_REQUIRED ACTION:_ Every record, apart from its pictures, should be repeated exactly.

_RECORDS FOR PROCESSING:_
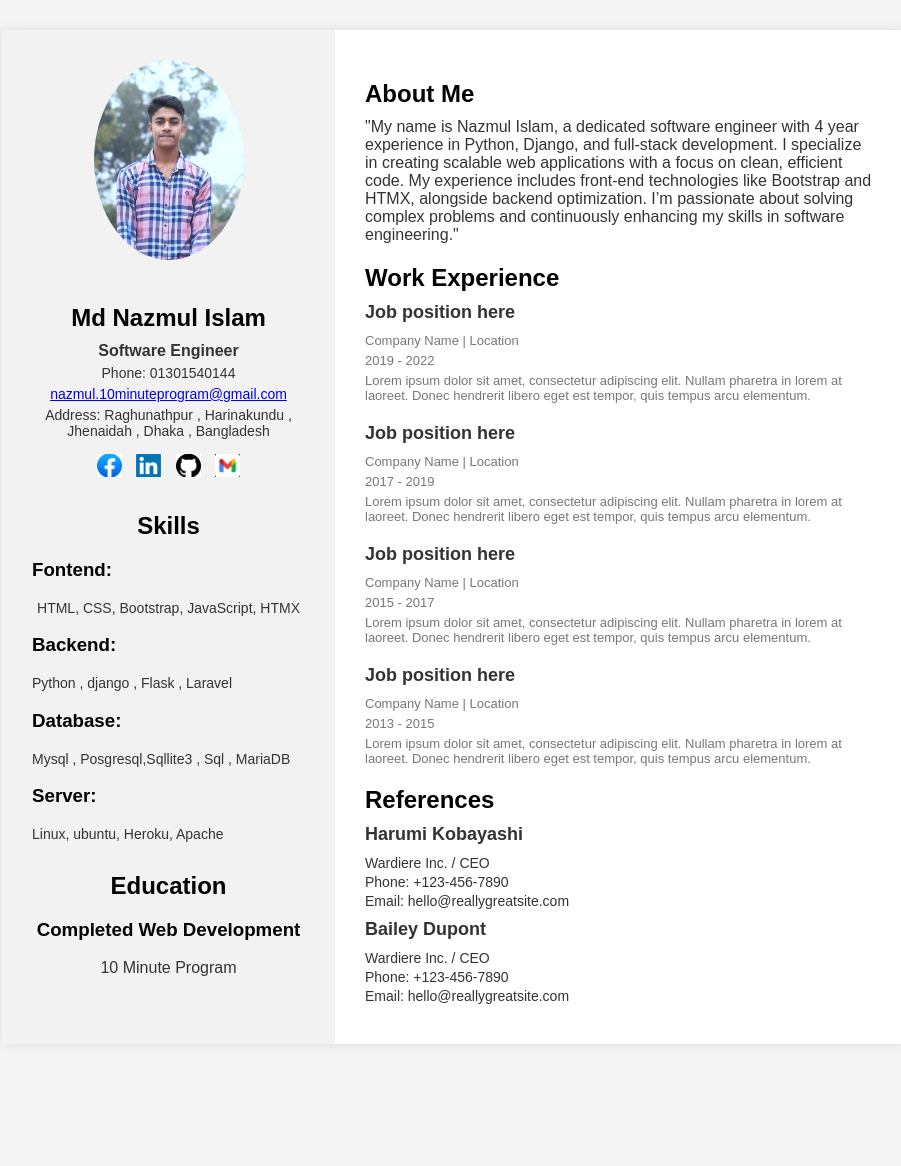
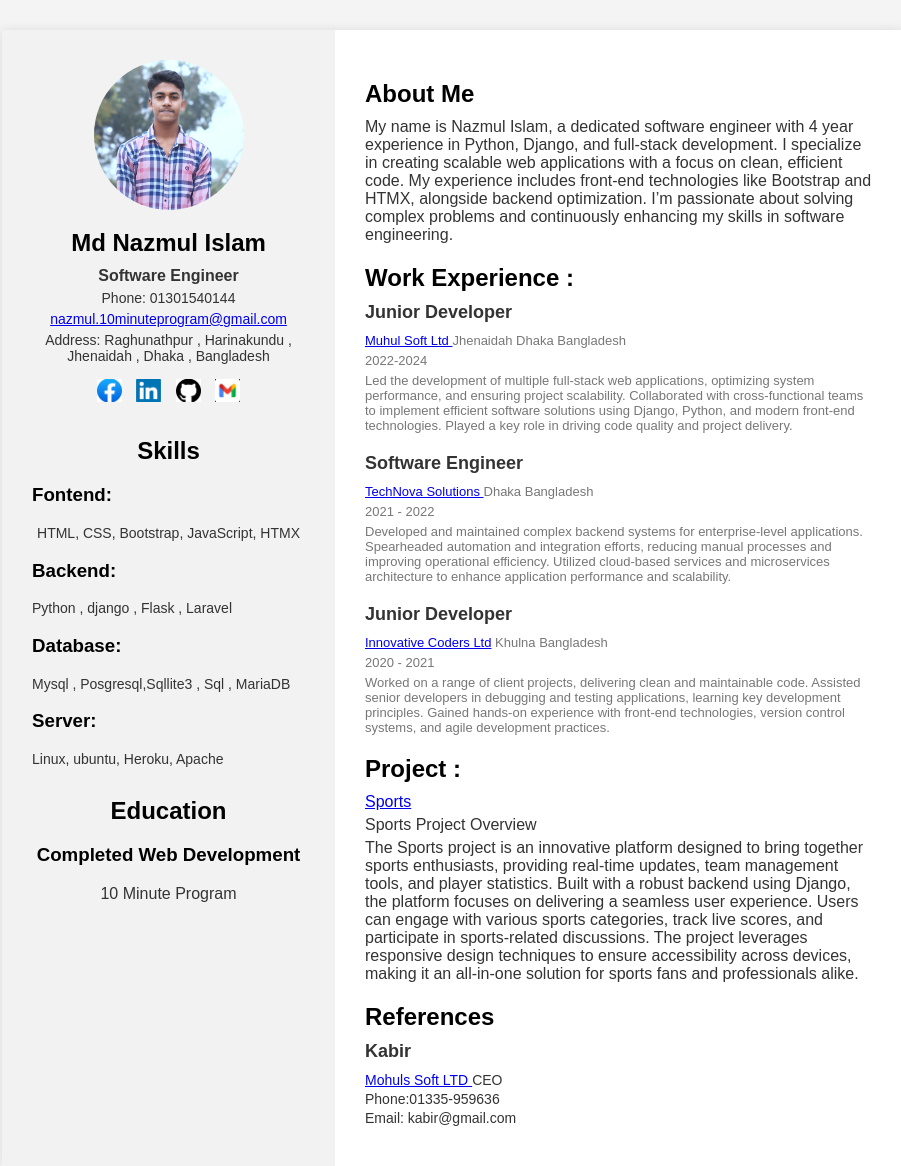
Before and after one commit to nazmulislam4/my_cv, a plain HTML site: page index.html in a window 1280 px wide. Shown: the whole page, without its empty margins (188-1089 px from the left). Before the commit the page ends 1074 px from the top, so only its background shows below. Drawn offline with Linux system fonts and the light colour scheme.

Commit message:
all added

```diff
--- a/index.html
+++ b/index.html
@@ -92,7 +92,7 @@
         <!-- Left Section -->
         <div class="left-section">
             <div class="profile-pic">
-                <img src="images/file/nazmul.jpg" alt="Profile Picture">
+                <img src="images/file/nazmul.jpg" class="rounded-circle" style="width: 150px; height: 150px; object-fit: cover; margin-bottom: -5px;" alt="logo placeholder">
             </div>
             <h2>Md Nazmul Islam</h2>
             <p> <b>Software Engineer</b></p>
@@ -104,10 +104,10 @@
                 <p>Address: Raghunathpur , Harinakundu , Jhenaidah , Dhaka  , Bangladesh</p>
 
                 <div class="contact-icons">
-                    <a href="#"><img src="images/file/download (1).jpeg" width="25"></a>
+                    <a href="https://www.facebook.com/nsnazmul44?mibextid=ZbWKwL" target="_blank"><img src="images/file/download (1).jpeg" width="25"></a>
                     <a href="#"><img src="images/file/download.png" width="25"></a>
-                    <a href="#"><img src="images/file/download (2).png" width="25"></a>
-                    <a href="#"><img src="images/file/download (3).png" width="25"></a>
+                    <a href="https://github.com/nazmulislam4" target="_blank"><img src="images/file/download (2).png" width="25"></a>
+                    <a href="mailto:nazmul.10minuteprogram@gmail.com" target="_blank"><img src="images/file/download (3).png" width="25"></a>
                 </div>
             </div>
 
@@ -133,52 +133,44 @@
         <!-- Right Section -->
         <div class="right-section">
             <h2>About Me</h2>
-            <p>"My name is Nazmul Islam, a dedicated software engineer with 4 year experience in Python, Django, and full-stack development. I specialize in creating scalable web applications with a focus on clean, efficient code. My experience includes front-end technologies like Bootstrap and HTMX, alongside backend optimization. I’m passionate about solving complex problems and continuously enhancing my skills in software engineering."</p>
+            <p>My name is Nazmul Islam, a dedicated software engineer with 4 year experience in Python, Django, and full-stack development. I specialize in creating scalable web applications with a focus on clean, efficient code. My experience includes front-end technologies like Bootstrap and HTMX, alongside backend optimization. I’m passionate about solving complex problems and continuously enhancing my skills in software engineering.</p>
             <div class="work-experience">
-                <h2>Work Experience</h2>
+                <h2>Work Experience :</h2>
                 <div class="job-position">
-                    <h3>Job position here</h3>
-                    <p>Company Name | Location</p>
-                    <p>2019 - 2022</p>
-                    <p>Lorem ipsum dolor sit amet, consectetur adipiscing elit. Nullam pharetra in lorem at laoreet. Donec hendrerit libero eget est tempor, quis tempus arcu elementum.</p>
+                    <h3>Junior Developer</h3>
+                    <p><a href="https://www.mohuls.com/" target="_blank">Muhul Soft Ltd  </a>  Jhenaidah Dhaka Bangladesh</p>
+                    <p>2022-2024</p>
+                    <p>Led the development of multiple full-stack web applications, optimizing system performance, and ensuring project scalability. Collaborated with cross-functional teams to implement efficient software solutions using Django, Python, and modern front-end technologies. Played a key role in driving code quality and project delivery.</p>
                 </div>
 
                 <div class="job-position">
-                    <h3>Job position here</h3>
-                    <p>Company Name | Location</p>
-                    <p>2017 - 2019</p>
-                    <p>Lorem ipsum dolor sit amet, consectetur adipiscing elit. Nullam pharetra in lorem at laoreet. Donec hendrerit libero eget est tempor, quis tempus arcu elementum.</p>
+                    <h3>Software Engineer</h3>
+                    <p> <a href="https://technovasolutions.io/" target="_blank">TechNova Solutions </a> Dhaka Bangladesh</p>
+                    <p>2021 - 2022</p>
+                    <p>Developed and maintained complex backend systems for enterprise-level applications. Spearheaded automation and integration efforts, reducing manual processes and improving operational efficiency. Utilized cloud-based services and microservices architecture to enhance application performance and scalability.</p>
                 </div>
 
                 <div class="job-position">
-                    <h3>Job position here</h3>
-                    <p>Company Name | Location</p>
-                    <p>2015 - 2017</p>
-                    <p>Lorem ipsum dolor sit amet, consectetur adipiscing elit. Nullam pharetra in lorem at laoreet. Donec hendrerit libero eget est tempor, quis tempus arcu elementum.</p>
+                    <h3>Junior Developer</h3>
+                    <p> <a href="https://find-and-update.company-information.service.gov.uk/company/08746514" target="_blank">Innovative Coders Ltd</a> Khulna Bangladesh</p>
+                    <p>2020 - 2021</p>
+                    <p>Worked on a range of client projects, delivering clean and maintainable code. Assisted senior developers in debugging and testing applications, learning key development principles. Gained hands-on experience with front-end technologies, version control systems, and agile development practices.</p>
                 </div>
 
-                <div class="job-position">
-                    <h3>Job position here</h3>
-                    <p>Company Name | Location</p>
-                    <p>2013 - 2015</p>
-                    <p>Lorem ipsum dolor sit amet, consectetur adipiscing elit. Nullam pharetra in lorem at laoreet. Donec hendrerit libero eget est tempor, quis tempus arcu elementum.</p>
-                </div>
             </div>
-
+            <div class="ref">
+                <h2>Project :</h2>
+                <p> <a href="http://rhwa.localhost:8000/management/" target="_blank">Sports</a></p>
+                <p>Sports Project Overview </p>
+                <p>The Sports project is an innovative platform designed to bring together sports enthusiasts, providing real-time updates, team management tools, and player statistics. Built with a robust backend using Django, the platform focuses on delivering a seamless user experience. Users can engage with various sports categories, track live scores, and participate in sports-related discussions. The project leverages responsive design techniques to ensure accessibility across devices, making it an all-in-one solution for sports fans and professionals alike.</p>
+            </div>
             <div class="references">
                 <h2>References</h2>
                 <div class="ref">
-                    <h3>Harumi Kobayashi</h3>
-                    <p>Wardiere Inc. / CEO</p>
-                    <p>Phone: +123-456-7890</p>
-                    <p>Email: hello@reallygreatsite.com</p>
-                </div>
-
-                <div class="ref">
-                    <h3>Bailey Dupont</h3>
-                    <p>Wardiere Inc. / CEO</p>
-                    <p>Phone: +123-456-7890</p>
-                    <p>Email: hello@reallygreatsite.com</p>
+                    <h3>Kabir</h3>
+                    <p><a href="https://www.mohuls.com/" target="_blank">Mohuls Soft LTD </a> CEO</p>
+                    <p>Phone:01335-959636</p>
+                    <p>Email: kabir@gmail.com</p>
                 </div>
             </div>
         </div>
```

_RESULT:_
Before and after one commit to nazmulislam4/my_cv, a plain HTML site: page index.html in a window 1280 px wide. Shown: the whole page, without its empty margins (188-1089 px from the left). Before the commit the page ends 1074 px from the top, so only its background shows below. Drawn offline with Linux system fonts and the light colour scheme.

Commit message:
all added

```diff
--- a/index.html
+++ b/index.html
@@ -92,7 +92,7 @@
         <!-- Left Section -->
         <div class="left-section">
             <div class="profile-pic">
-                <img src="images/file/nazmul.jpg" alt="Profile Picture">
+                <img src="images/file/nazmul.jpg" class="rounded-circle" style="width: 150px; height: 150px; object-fit: cover; margin-bottom: -5px;" alt="logo placeholder">
             </div>
             <h2>Md Nazmul Islam</h2>
             <p> <b>Software Engineer</b></p>
@@ -104,10 +104,10 @@
                 <p>Address: Raghunathpur , Harinakundu , Jhenaidah , Dhaka  , Bangladesh</p>
 
                 <div class="contact-icons">
-                    <a href="#"><img src="images/file/download (1).jpeg" width="25"></a>
+                    <a href="https://www.facebook.com/nsnazmul44?mibextid=ZbWKwL" target="_blank"><img src="images/file/download (1).jpeg" width="25"></a>
                     <a href="#"><img src="images/file/download.png" width="25"></a>
-                    <a href="#"><img src="images/file/download (2).png" width="25"></a>
-                    <a href="#"><img src="images/file/download (3).png" width="25"></a>
+                    <a href="https://github.com/nazmulislam4" target="_blank"><img src="images/file/download (2).png" width="25"></a>
+                    <a href="mailto:nazmul.10minuteprogram@gmail.com" target="_blank"><img src="images/file/download (3).png" width="25"></a>
                 </div>
             </div>
 
@@ -133,52 +133,44 @@
         <!-- Right Section -->
         <div class="right-section">
             <h2>About Me</h2>
-            <p>"My name is Nazmul Islam, a dedicated software engineer with 4 year experience in Python, Django, and full-stack development. I specialize in creating scalable web applications with a focus on clean, efficient code. My experience includes front-end technologies like Bootstrap and HTMX, alongside backend optimization. I’m passionate about solving complex problems and continuously enhancing my skills in software engineering."</p>
+            <p>My name is Nazmul Islam, a dedicated software engineer with 4 year experience in Python, Django, and full-stack development. I specialize in creating scalable web applications with a focus on clean, efficient code. My experience includes front-end technologies like Bootstrap and HTMX, alongside backend optimization. I’m passionate about solving complex problems and continuously enhancing my skills in software engineering.</p>
             <div class="work-experience">
-                <h2>Work Experience</h2>
+                <h2>Work Experience :</h2>
                 <div class="job-position">
-                    <h3>Job position here</h3>
-                    <p>Company Name | Location</p>
-                    <p>2019 - 2022</p>
-                    <p>Lorem ipsum dolor sit amet, consectetur adipiscing elit. Nullam pharetra in lorem at laoreet. Donec hendrerit libero eget est tempor, quis tempus arcu elementum.</p>
+                    <h3>Junior Developer</h3>
+                    <p><a href="https://www.mohuls.com/" target="_blank">Muhul Soft Ltd  </a>  Jhenaidah Dhaka Bangladesh</p>
+                    <p>2022-2024</p>
+                    <p>Led the development of multiple full-stack web applications, optimizing system performance, and ensuring project scalability. Collaborated with cross-functional teams to implement efficient software solutions using Django, Python, and modern front-end technologies. Played a key role in driving code quality and project delivery.</p>
                 </div>
 
                 <div class="job-position">
-                    <h3>Job position here</h3>
-                    <p>Company Name | Location</p>
-                    <p>2017 - 2019</p>
-                    <p>Lorem ipsum dolor sit amet, consectetur adipiscing elit. Nullam pharetra in lorem at laoreet. Donec hendrerit libero eget est tempor, quis tempus arcu elementum.</p>
+                    <h3>Software Engineer</h3>
+                    <p> <a href="https://technovasolutions.io/" target="_blank">TechNova Solutions </a> Dhaka Bangladesh</p>
+                    <p>2021 - 2022</p>
+                    <p>Developed and maintained complex backend systems for enterprise-level applications. Spearheaded automation and integration efforts, reducing manual processes and improving operational efficiency. Utilized cloud-based services and microservices architecture to enhance application performance and scalability.</p>
                 </div>
 
                 <div class="job-position">
-                    <h3>Job position here</h3>
-                    <p>Company Name | Location</p>
-                    <p>2015 - 2017</p>
-                    <p>Lorem ipsum dolor sit amet, consectetur adipiscing elit. Nullam pharetra in lorem at laoreet. Donec hendrerit libero eget est tempor, quis tempus arcu elementum.</p>
+                    <h3>Junior Developer</h3>
+                    <p> <a href="https://find-and-update.company-information.service.gov.uk/company/08746514" target="_blank">Innovative Coders Ltd</a> Khulna Bangladesh</p>
+                    <p>2020 - 2021</p>
+                    <p>Worked on a range of client projects, delivering clean and maintainable code. Assisted senior developers in debugging and testing applications, learning key development principles. Gained hands-on experience with front-end technologies, version control systems, and agile development practices.</p>
                 </div>
 
-                <div class="job-position">
-                    <h3>Job position here</h3>
-                    <p>Company Name | Location</p>
-                    <p>2013 - 2015</p>
-                    <p>Lorem ipsum dolor sit amet, consectetur adipiscing elit. Nullam pharetra in lorem at laoreet. Donec hendrerit libero eget est tempor, quis tempus arcu elementum.</p>
-                </div>
             </div>
-
+            <div class="ref">
+                <h2>Project :</h2>
+                <p> <a href="http://rhwa.localhost:8000/management/" target="_blank">Sports</a></p>
+                <p>Sports Project Overview </p>
+                <p>The Sports project is an innovative platform designed to bring together sports enthusiasts, providing real-time updates, team management tools, and player statistics. Built with a robust backend using Django, the platform focuses on delivering a seamless user experience. Users can engage with various sports categories, track live scores, and participate in sports-related discussions. The project leverages responsive design techniques to ensure accessibility across devices, making it an all-in-one solution for sports fans and professionals alike.</p>
+            </div>
             <div class="references">
                 <h2>References</h2>
                 <div class="ref">
-                    <h3>Harumi Kobayashi</h3>
-                    <p>Wardiere Inc. / CEO</p>
-                    <p>Phone: +123-456-7890</p>
-                    <p>Email: hello@reallygreatsite.com</p>
-                </div>
-
-                <div class="ref">
-                    <h3>Bailey Dupont</h3>
-                    <p>Wardiere Inc. / CEO</p>
-                    <p>Phone: +123-456-7890</p>
-                    <p>Email: hello@reallygreatsite.com</p>
+                    <h3>Kabir</h3>
+                    <p><a href="https://www.mohuls.com/" target="_blank">Mohuls Soft LTD </a> CEO</p>
+                    <p>Phone:01335-959636</p>
+                    <p>Email: kabir@gmail.com</p>
                 </div>
             </div>
         </div>
```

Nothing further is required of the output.